The bottom line was not that his belief was completely incorrect; the point I’m trying to make is that without taking risk and without confident belief in your actions, we fail to grow and without growth, our human nature is to stagnate.
We need leaders with vision who look fearlessly into the future and command our attention. The bigger the vision the greater the attention the person commands. It aalso goes without saying the larger the stage the larger the audience, so goes the risk versus the reward. Not every leader achieves his intended goal, such as Columbus, and not every leader will lead people in the right moral direction, such as Hitler, but that doesn’t mean that we should not gravitate to follow a leader, it only means that we need to wisely agree that his intent is a belief we share.
President Obama won the 2008 election and became our leader on the premise that he would bring about change and fix the issues that were affecting the country. The optimism that people felt upon his inauguration has worn thin, the issues have grown deeper and his leadership now appears in jeopardy. As the country and world waits for a new signal of optimism to capture our attention, we have to consider our own role in this continuing drama of life.
Are we leaders in our small circle? Do we encourage optimism and risk or are we more apt to let others lead and then point the finger of blame when the goal is not reached?

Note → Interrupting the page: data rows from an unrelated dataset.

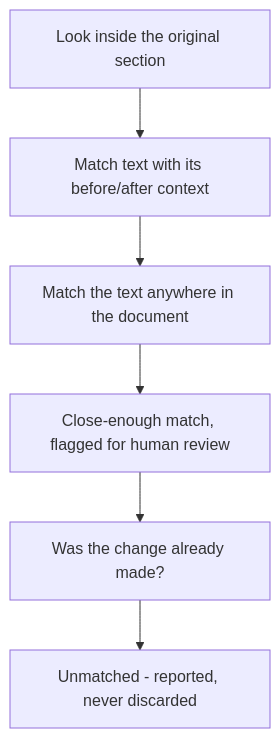
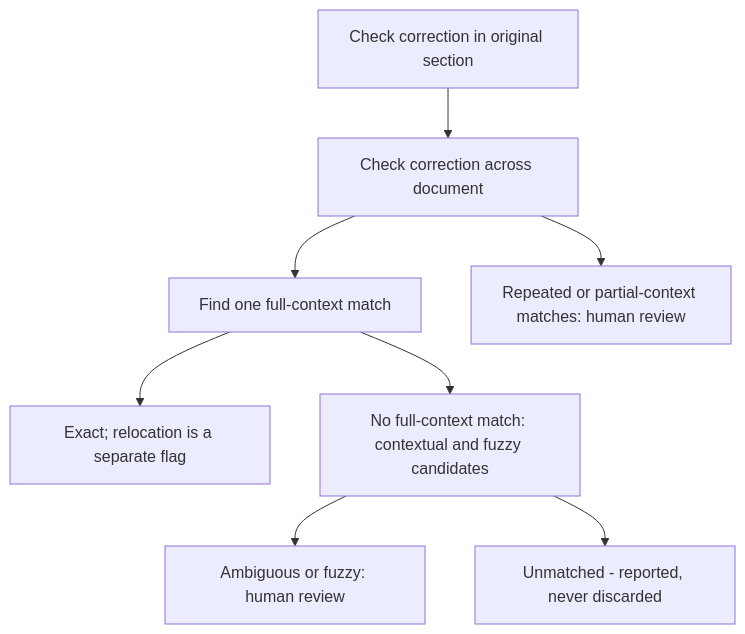
The diagram in README.md (m42e/markdown-annotation), drawn with Mermaid before and after one commit. The commit also changed other lines of this file and 4 other files, not shown here.

````diff
--- a/README.md
+++ b/README.md
@@ -91,8 +124,10 @@
 ```mermaid
 flowchart TD
-  A[Look inside the original section] --> B[Match text with its before/after context]
-  B --> C[Match the text anywhere in the document]
-  C --> D[Close-enough match, flagged for human review]
-  D --> E[Was the change already made?]
-  E --> F[Unmatched - reported, never discarded]
+  A[Check correction in original section] --> B[Check correction across document]
+  B --> C[Find one full-context match]
+  C --> D[Exact; relocation is a separate flag]
+  B --> E[Repeated or partial-context matches: human review]
+  C --> F[No full-context match: contextual and fuzzy candidates]
+  F --> G[Ambiguous or fuzzy: human review]
+  F --> H[Unmatched - reported, never discarded]
 ```
````
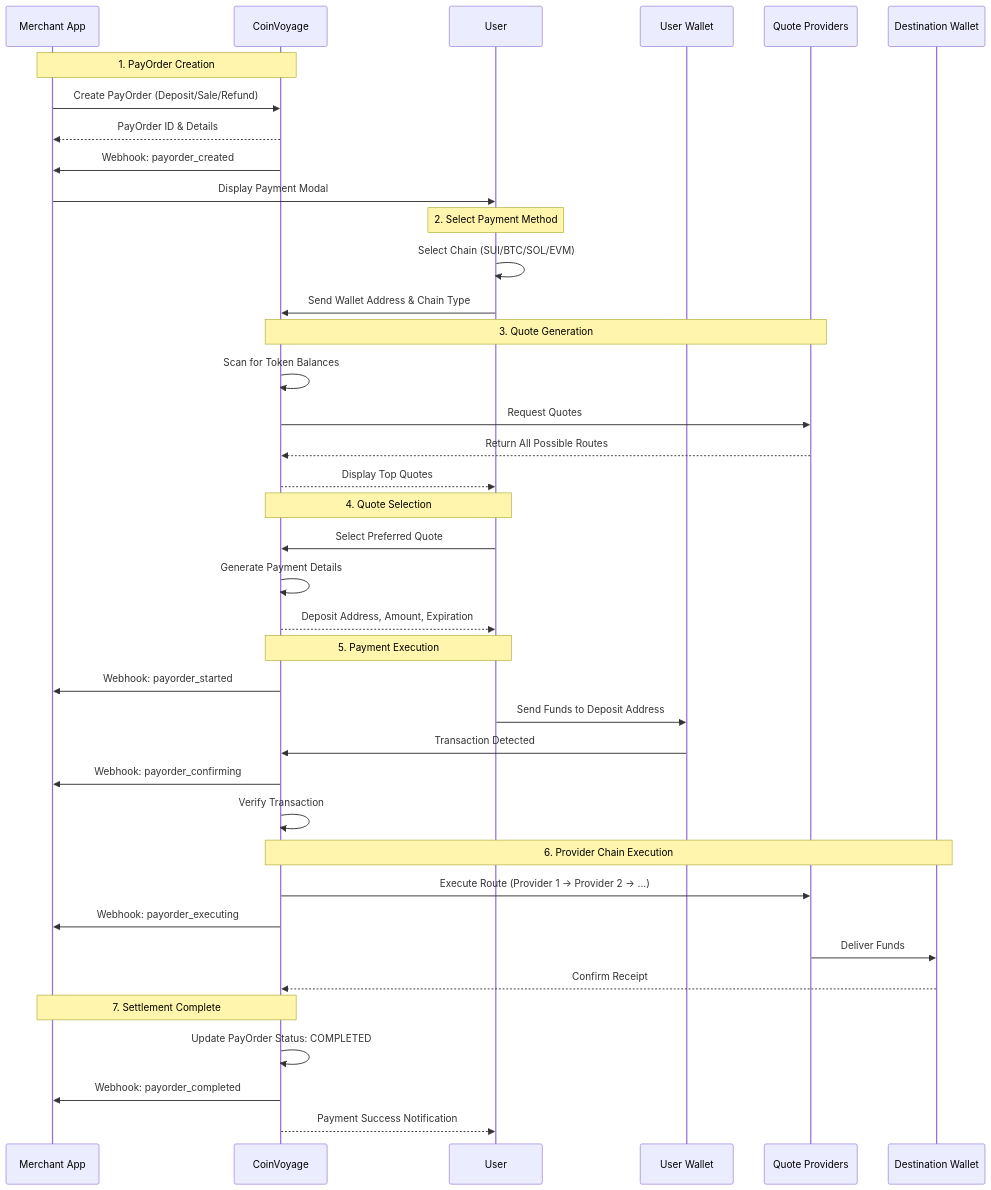
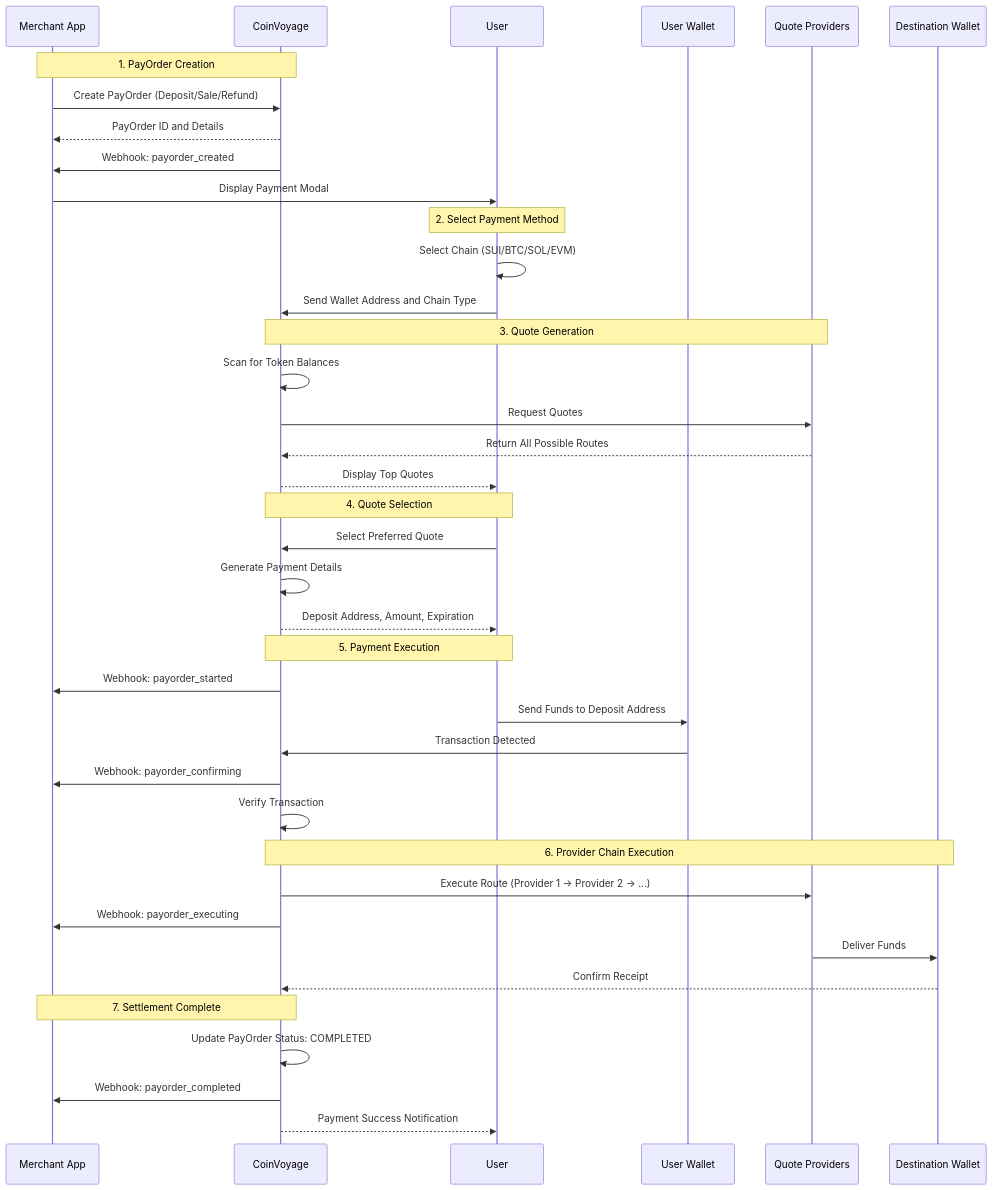
The diagram in overview/how-it-works.md (coin-voyage/docs), drawn with Mermaid before and after one commit. The commit also changed other lines of this file and 36 other files, not shown here.

````diff
--- a/overview/how-it-works.md
+++ b/overview/how-it-works.md
@@ -29,48 +29,48 @@
 ```mermaid
 sequenceDiagram
     participant Merchant as Merchant App
     participant CV as CoinVoyage
     participant User as User
     participant Wallet as User Wallet
     participant Providers as Quote Providers
     participant Dest as Destination Wallet
 
     Note over Merchant,CV: 1. PayOrder Creation
     Merchant->>CV: Create PayOrder (Deposit/Sale/Refund)
-    CV-->>Merchant: PayOrder ID & Details
+    CV-->>Merchant: PayOrder ID and Details
     CV->>Merchant: Webhook: payorder_created
     Merchant->>User: Display Payment Modal
 
     Note over User,User: 2. Select Payment Method
     User->>User: Select Chain (SUI/BTC/SOL/EVM)
-    User->>CV: Send Wallet Address & Chain Type
+    User->>CV: Send Wallet Address and Chain Type
 
     Note over CV,Providers: 3. Quote Generation
     CV->>CV: Scan for Token Balances
     CV->>Providers: Request Quotes
     Providers-->>CV: Return All Possible Routes
     CV-->>User: Display Top Quotes
 
     Note over User,CV: 4. Quote Selection
     User->>CV: Select Preferred Quote
     CV->>CV: Generate Payment Details
     CV-->>User: Deposit Address, Amount, Expiration
 
     Note over User,CV: 5. Payment Execution
     CV->>Merchant: Webhook: payorder_started
     User->>Wallet: Send Funds to Deposit Address
     Wallet->>CV: Transaction Detected
     CV->>Merchant: Webhook: payorder_confirming
     CV->>CV: Verify Transaction
 
     Note over CV,Dest: 6. Provider Chain Execution
-    CV->>Providers: Execute Route (Provider 1 → Provider 2 → ...)
+    CV->>Providers: Execute Route (Provider 1 -> Provider 2 -> ...)
     CV->>Merchant: Webhook: payorder_executing
     Providers->>Dest: Deliver Funds
     Dest-->>CV: Confirm Receipt
 
     Note over CV,Merchant: 7. Settlement Complete
     CV->>CV: Update PayOrder Status: COMPLETED
     CV->>Merchant: Webhook: payorder_completed
     CV-->>User: Payment Success Notification
 ```
````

We all long for better days but we must remember each of us plays an important role in our families, local communities and even on larger stages. Leaders with vision and confidence don’t just happen. They are nurtured from small opportunities that begin at a young age and continue to grow in an environment that encourages and supports reaching new goals and taking risks.